WORK TASK ▸ Copy the listing below in full, exactly.
********
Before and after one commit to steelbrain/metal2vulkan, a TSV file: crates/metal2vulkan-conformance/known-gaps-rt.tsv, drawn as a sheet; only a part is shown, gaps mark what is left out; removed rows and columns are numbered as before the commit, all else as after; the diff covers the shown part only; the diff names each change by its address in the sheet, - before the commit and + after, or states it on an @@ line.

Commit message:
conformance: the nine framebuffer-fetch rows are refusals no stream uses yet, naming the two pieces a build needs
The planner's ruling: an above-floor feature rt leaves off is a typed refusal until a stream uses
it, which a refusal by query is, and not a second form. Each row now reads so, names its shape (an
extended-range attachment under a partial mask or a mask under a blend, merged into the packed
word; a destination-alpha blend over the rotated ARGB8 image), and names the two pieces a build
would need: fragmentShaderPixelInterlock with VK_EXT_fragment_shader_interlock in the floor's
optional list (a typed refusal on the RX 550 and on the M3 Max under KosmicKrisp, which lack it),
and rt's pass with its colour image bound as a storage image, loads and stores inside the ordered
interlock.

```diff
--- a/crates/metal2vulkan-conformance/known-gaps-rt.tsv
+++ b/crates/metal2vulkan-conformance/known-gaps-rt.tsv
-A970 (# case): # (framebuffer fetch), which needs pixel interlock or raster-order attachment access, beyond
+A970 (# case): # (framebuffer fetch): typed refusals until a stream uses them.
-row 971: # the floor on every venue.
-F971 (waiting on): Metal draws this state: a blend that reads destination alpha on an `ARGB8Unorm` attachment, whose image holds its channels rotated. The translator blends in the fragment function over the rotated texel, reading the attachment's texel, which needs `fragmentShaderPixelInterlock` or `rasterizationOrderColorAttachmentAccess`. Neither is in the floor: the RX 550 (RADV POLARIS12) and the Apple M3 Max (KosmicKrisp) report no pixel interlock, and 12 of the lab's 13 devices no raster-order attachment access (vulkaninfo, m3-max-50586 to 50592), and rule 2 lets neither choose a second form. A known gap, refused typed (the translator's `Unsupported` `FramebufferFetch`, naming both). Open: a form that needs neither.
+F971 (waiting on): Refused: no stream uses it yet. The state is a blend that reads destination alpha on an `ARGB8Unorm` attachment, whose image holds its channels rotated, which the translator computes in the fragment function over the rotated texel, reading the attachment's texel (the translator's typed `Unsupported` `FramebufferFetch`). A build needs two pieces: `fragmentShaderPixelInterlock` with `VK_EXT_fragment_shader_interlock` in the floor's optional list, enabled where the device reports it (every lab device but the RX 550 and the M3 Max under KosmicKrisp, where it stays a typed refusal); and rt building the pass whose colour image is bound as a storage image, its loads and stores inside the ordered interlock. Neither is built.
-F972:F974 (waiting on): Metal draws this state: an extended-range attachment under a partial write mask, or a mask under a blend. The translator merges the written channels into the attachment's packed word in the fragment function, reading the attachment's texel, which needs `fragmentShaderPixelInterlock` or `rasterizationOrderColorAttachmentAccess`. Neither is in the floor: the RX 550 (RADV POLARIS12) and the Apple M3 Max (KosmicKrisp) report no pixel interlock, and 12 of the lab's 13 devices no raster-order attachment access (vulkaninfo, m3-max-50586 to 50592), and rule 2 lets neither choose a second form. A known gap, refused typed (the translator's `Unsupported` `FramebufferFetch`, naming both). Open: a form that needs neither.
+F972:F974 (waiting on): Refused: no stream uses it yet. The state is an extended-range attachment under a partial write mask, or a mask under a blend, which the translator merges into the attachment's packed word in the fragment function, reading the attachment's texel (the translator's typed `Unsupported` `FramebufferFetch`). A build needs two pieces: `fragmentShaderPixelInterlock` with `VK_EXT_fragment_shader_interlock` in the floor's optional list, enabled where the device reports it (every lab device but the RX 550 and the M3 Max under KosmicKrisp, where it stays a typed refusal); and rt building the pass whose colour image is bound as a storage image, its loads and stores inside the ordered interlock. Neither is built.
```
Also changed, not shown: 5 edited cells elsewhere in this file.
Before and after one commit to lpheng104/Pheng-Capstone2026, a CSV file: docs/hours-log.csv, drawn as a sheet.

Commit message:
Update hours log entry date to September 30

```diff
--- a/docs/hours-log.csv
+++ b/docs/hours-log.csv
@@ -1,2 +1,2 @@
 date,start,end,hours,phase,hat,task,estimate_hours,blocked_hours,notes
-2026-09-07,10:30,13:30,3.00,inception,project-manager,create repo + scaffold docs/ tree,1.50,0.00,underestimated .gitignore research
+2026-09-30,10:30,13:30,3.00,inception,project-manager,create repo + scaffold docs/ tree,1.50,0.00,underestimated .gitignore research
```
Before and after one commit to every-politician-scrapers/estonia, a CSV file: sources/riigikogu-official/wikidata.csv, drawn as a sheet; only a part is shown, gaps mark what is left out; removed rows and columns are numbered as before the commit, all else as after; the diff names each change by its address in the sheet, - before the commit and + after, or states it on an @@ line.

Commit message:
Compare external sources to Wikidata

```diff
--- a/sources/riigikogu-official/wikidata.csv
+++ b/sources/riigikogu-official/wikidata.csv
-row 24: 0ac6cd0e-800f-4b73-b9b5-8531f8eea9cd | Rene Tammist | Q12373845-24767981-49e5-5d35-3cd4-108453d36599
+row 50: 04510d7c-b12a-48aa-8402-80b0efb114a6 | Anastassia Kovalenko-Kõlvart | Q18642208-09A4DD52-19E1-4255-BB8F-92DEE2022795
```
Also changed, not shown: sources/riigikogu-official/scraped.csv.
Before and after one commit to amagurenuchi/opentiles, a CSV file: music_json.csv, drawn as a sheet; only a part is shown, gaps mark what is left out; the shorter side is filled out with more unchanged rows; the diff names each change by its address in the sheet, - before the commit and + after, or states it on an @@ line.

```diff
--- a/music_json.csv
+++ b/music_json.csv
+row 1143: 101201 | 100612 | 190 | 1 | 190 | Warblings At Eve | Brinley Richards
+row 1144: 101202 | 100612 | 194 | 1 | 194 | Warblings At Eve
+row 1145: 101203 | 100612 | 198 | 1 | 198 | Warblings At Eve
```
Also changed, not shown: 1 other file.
********
RESPONSE AREA ▸
Before and after one commit to steelbrain/metal2vulkan, a TSV file: crates/metal2vulkan-conformance/known-gaps-rt.tsv, drawn as a sheet; only a part is shown, gaps mark what is left out; removed rows and columns are numbered as before the commit, all else as after; the diff covers the shown part only; the diff names each change by its address in the sheet, - before the commit and + after, or states it on an @@ line.

Commit message:
conformance: the nine framebuffer-fetch rows are refusals no stream uses yet, naming the two pieces a build needs
The planner's ruling: an above-floor feature rt leaves off is a typed refusal until a stream uses
it, which a refusal by query is, and not a second form. Each row now reads so, names its shape (an
extended-range attachment under a partial mask or a mask under a blend, merged into the packed
word; a destination-alpha blend over the rotated ARGB8 image), and names the two pieces a build
would need: fragmentShaderPixelInterlock with VK_EXT_fragment_shader_interlock in the floor's
optional list (a typed refusal on the RX 550 and on the M3 Max under KosmicKrisp, which lack it),
and rt's pass with its colour image bound as a storage image, loads and stores inside the ordered
interlock.

```diff
--- a/crates/metal2vulkan-conformance/known-gaps-rt.tsv
+++ b/crates/metal2vulkan-conformance/known-gaps-rt.tsv
-A970 (# case): # (framebuffer fetch), which needs pixel interlock or raster-order attachment access, beyond
+A970 (# case): # (framebuffer fetch): typed refusals until a stream uses them.
-row 971: # the floor on every venue.
-F971 (waiting on): Metal draws this state: a blend that reads destination alpha on an `ARGB8Unorm` attachment, whose image holds its channels rotated. The translator blends in the fragment function over the rotated texel, reading the attachment's texel, which needs `fragmentShaderPixelInterlock` or `rasterizationOrderColorAttachmentAccess`. Neither is in the floor: the RX 550 (RADV POLARIS12) and the Apple M3 Max (KosmicKrisp) report no pixel interlock, and 12 of the lab's 13 devices no raster-order attachment access (vulkaninfo, m3-max-50586 to 50592), and rule 2 lets neither choose a second form. A known gap, refused typed (the translator's `Unsupported` `FramebufferFetch`, naming both). Open: a form that needs neither.
+F971 (waiting on): Refused: no stream uses it yet. The state is a blend that reads destination alpha on an `ARGB8Unorm` attachment, whose image holds its channels rotated, which the translator computes in the fragment function over the rotated texel, reading the attachment's texel (the translator's typed `Unsupported` `FramebufferFetch`). A build needs two pieces: `fragmentShaderPixelInterlock` with `VK_EXT_fragment_shader_interlock` in the floor's optional list, enabled where the device reports it (every lab device but the RX 550 and the M3 Max under KosmicKrisp, where it stays a typed refusal); and rt building the pass whose colour image is bound as a storage image, its loads and stores inside the ordered interlock. Neither is built.
-F972:F974 (waiting on): Metal draws this state: an extended-range attachment under a partial write mask, or a mask under a blend. The translator merges the written channels into the attachment's packed word in the fragment function, reading the attachment's texel, which needs `fragmentShaderPixelInterlock` or `rasterizationOrderColorAttachmentAccess`. Neither is in the floor: the RX 550 (RADV POLARIS12) and the Apple M3 Max (KosmicKrisp) report no pixel interlock, and 12 of the lab's 13 devices no raster-order attachment access (vulkaninfo, m3-max-50586 to 50592), and rule 2 lets neither choose a second form. A known gap, refused typed (the translator's `Unsupported` `FramebufferFetch`, naming both). Open: a form that needs neither.
+F972:F974 (waiting on): Refused: no stream uses it yet. The state is an extended-range attachment under a partial write mask, or a mask under a blend, which the translator merges into the attachment's packed word in the fragment function, reading the attachment's texel (the translator's typed `Unsupported` `FramebufferFetch`). A build needs two pieces: `fragmentShaderPixelInterlock` with `VK_EXT_fragment_shader_interlock` in the floor's optional list, enabled where the device reports it (every lab device but the RX 550 and the M3 Max under KosmicKrisp, where it stays a typed refusal); and rt building the pass whose colour image is bound as a storage image, its loads and stores inside the ordered interlock. Neither is built.
```
Also changed, not shown: 5 edited cells elsewhere in this file.
Before and after one commit to lpheng104/Pheng-Capstone2026, a CSV file: docs/hours-log.csv, drawn as a sheet.

Commit message:
Update hours log entry date to September 30

```diff
--- a/docs/hours-log.csv
+++ b/docs/hours-log.csv
@@ -1,2 +1,2 @@
 date,start,end,hours,phase,hat,task,estimate_hours,blocked_hours,notes
-2026-09-07,10:30,13:30,3.00,inception,project-manager,create repo + scaffold docs/ tree,1.50,0.00,underestimated .gitignore research
+2026-09-30,10:30,13:30,3.00,inception,project-manager,create repo + scaffold docs/ tree,1.50,0.00,underestimated .gitignore research
```
Before and after one commit to every-politician-scrapers/estonia, a CSV file: sources/riigikogu-official/wikidata.csv, drawn as a sheet; only a part is shown, gaps mark what is left out; removed rows and columns are numbered as before the commit, all else as after; the diff names each change by its address in the sheet, - before the commit and + after, or states it on an @@ line.

Commit message:
Compare external sources to Wikidata

```diff
--- a/sources/riigikogu-official/wikidata.csv
+++ b/sources/riigikogu-official/wikidata.csv
-row 24: 0ac6cd0e-800f-4b73-b9b5-8531f8eea9cd | Rene Tammist | Q12373845-24767981-49e5-5d35-3cd4-108453d36599
+row 50: 04510d7c-b12a-48aa-8402-80b0efb114a6 | Anastassia Kovalenko-Kõlvart | Q18642208-09A4DD52-19E1-4255-BB8F-92DEE2022795
```
Also changed, not shown: sources/riigikogu-official/scraped.csv.
Before and after one commit to amagurenuchi/opentiles, a CSV file: music_json.csv, drawn as a sheet; only a part is shown, gaps mark what is left out; the shorter side is filled out with more unchanged rows; the diff names each change by its address in the sheet, - before the commit and + after, or states it on an @@ line.

```diff
--- a/music_json.csv
+++ b/music_json.csv
+row 1143: 101201 | 100612 | 190 | 1 | 190 | Warblings At Eve | Brinley Richards
+row 1144: 101202 | 100612 | 194 | 1 | 194 | Warblings At Eve
+row 1145: 101203 | 100612 | 198 | 1 | 198 | Warblings At Eve
```
Also changed, not shown: 1 other file.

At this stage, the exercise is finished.